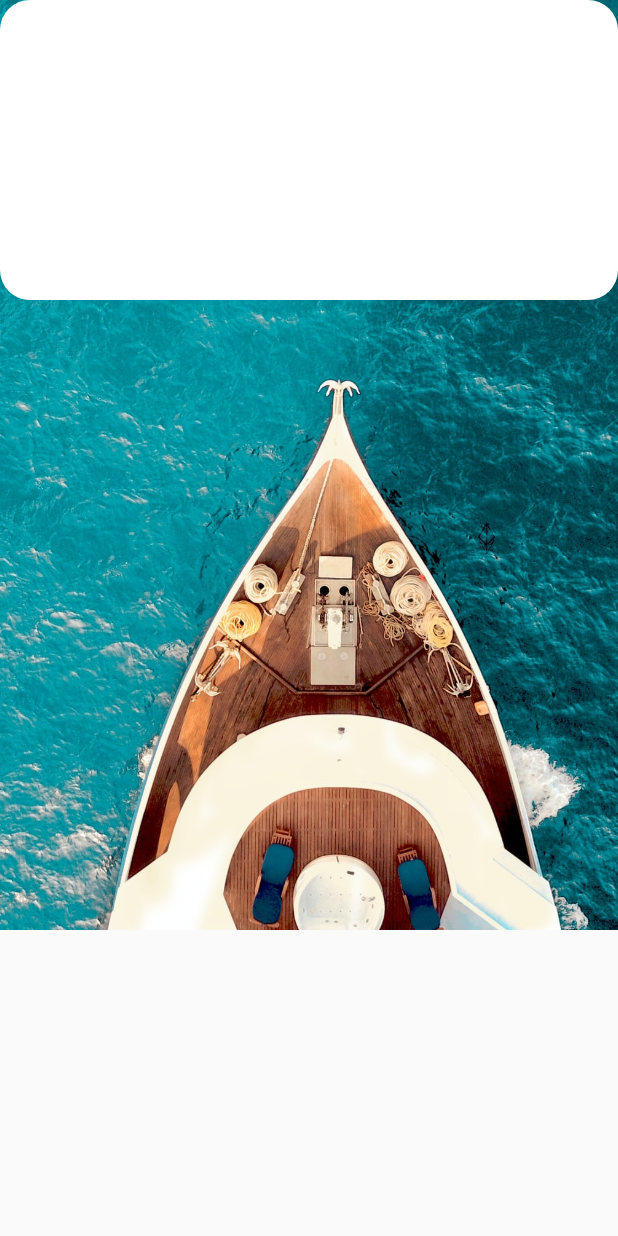
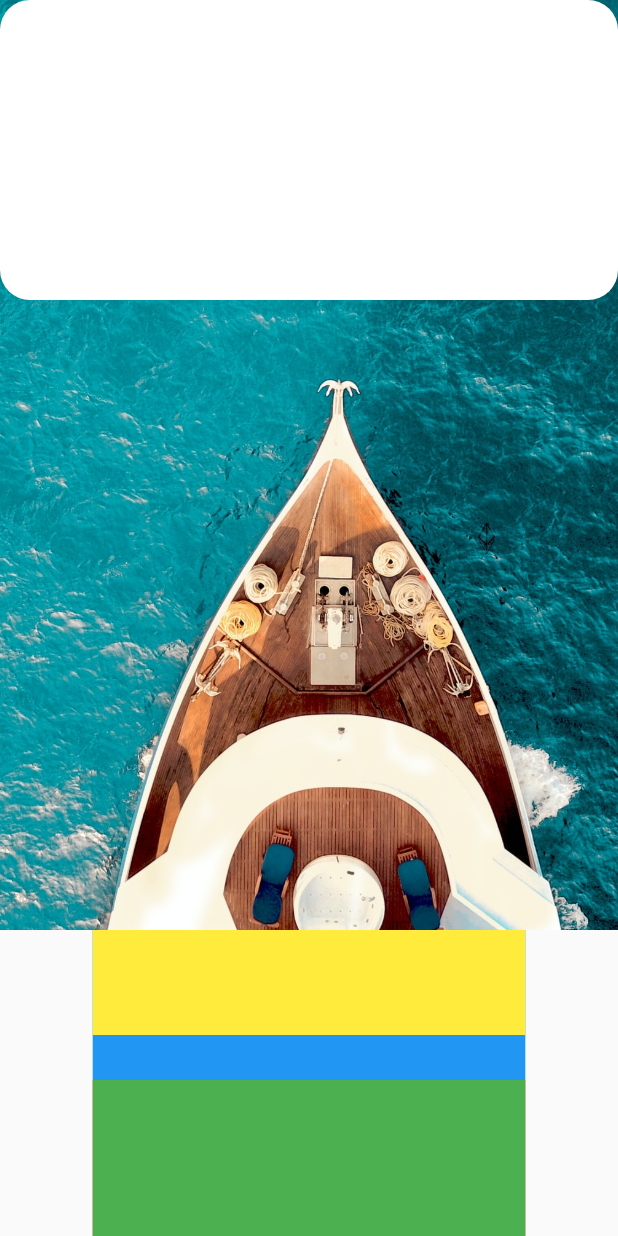
Before and after one commit to Jo-HyeRin/Flutter_Web, a Flutter app: the screen it shows after launch, on a phone screen of 412 x 824 dp. Run offline on Flutter 3.47's test engine with Material 2 defaults, Android fonts, the phone set to English and light mode, and no system bars.

Commit message:
프로젝트 기ì구조 작성 완료

```diff
--- a/lib/components/home/home_body.dart
+++ b/lib/components/home/home_body.dart
@@ -1,10 +1,25 @@
 import 'package:flutter/material.dart';
+import 'package:flutter_airbnb/components/home/home_body_banner.dart';
+import 'package:flutter_airbnb/components/home/home_body_popular.dart';
+import 'package:flutter_airbnb/size.dart';
 
 class HomeBody extends StatelessWidget {
   const HomeBody({Key? key}) : super(key: key);
 
   @override
   Widget build(BuildContext context) {
-    return Container();
+    return Align(
+      // 나중에 Align 없애보기
+      alignment: Alignment.center,
+      child: SizedBox(
+        width: getBodyWidth(context),
+        child: Column(
+          children: [
+            HomeBodyBanner(),
+            HomeBodyPopular(),
+          ],
+        ),
+      ),
+    );
   }
 }
--- a/lib/components/home/home_body_banner.dart
+++ b/lib/components/home/home_body_banner.dart
@@ -5,6 +5,27 @@ class HomeBodyBanner extends StatelessWidget {
 
   @override
   Widget build(BuildContext context) {
-    return Container();
+    return Stack(
+      // 나중에 패딩 주기
+      children: [
+        _buildBannerImage(),
+        _buildBannerCaption(),
+      ],
+    );
   }
+
+  Widget _buildBannerImage(){
+    return Container(
+      height: 100,
+      color: Colors.blue,
+    );
+  }
+
+  Widget _buildBannerCaption(){
+    return Container(
+      height: 70,
+      color: Colors.yellow,
+    );
+  }
+
 }
--- a/lib/components/home/home_body_popular.dart
+++ b/lib/components/home/home_body_popular.dart
@@ -1,10 +1,38 @@
 import 'package:flutter/material.dart';
+import 'package:flutter_airbnb/components/home/home_body_popular_item.dart';
 
 class HomeBodyPopular extends StatelessWidget {
   const HomeBodyPopular({Key? key}) : super(key: key);
 
   @override
   Widget build(BuildContext context) {
-    return Container();
+    return Column(
+      crossAxisAlignment: CrossAxisAlignment.start,
+      children: [
+        _buildPopularTitle(),
+        _buildPopularList(),
+      ],
+    );
   }
+
+  Widget _buildPopularTitle(){
+    return SizedBox();
+  }
+
+  Widget _buildPopularList(){
+    // 나중에 Container 삭제하기
+    return Container(
+      color: Colors.red,
+      child: Wrap(
+        children: [
+          HomeBodyPopularItem(id: 0),
+          SizedBox(width: 7.5,), // -5가 세번 여백은 15가 남는데, 이를 중간에 7.5씩 줬다. Spacer 사용해도 된다.
+          HomeBodyPopularItem(id: 1),
+          SizedBox(width: 7.5,),
+          HomeBodyPopularItem(id: 2),
+        ],
+      ),
+    );
+  }
+
 }
--- a/lib/components/home/home_body_popular_item.dart
+++ b/lib/components/home/home_body_popular_item.dart
@@ -1,10 +1,55 @@
 import 'package:flutter/material.dart';
+import 'package:flutter_airbnb/size.dart';
 
 class HomeBodyPopularItem extends StatelessWidget {
-  const HomeBodyPopularItem({Key? key}) : super(key: key);
+  HomeBodyPopularItem({required this.id, Key? key}) : super(key: key);
+
+  final id;
+  final popularList = [
+    "p1.jpeg",
+    "p2.jpeg",
+    "p3.jpeg",
+  ];
 
   @override
   Widget build(BuildContext context) {
-    return Container();
+    // 너비 설정 : -5는 서로 너무 붙지 않도록 설정하기 위해.
+    // 즉 전체 1000이면 700/3 -5 = 228
+    double popularItemWidth = getBodyWidth(context)/3 -5 ;
+
+    return Container(
+      color: Colors.green, // 나중에 지우기. 확인용.
+      height: 200, // 나중에 지우기. 확인용.
+      width: popularItemWidth,
+      // 나중에 지웠다 추가했다 해보기
+      constraints: BoxConstraints(
+        minWidth: 320, // 모든 디바이스들 중 가장 작은 너비가 320이므로 그보다 작을 이유가 없음.
+      ),
+      child: Column(
+        children: [
+          _buildPopularItemImage(),
+          _buildPopularItemStar(),
+          _buildPopularItemComment(),
+          _buildPopularItemUserInfo(),
+        ],
+      ),
+    );
   }
+
+  Widget _buildPopularItemImage(){
+    return SizedBox();
+  }
+
+  Widget _buildPopularItemStar(){
+    return SizedBox();
+  }
+
+  Widget _buildPopularItemComment(){
+    return SizedBox();
+  }
+
+  Widget _buildPopularItemUserInfo(){
+    return SizedBox();
+  }
+
 }
```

┄┄┄┄┄┄┄┄┄┄

→ WHAT THE TASK REQUIRES: Please show the lines of the material that contain the string "height".

→ WRITTEN RESPONSE:
+      height: 100,
+      height: 70,
+      height: 200, // 나중에 지우기. 확인용.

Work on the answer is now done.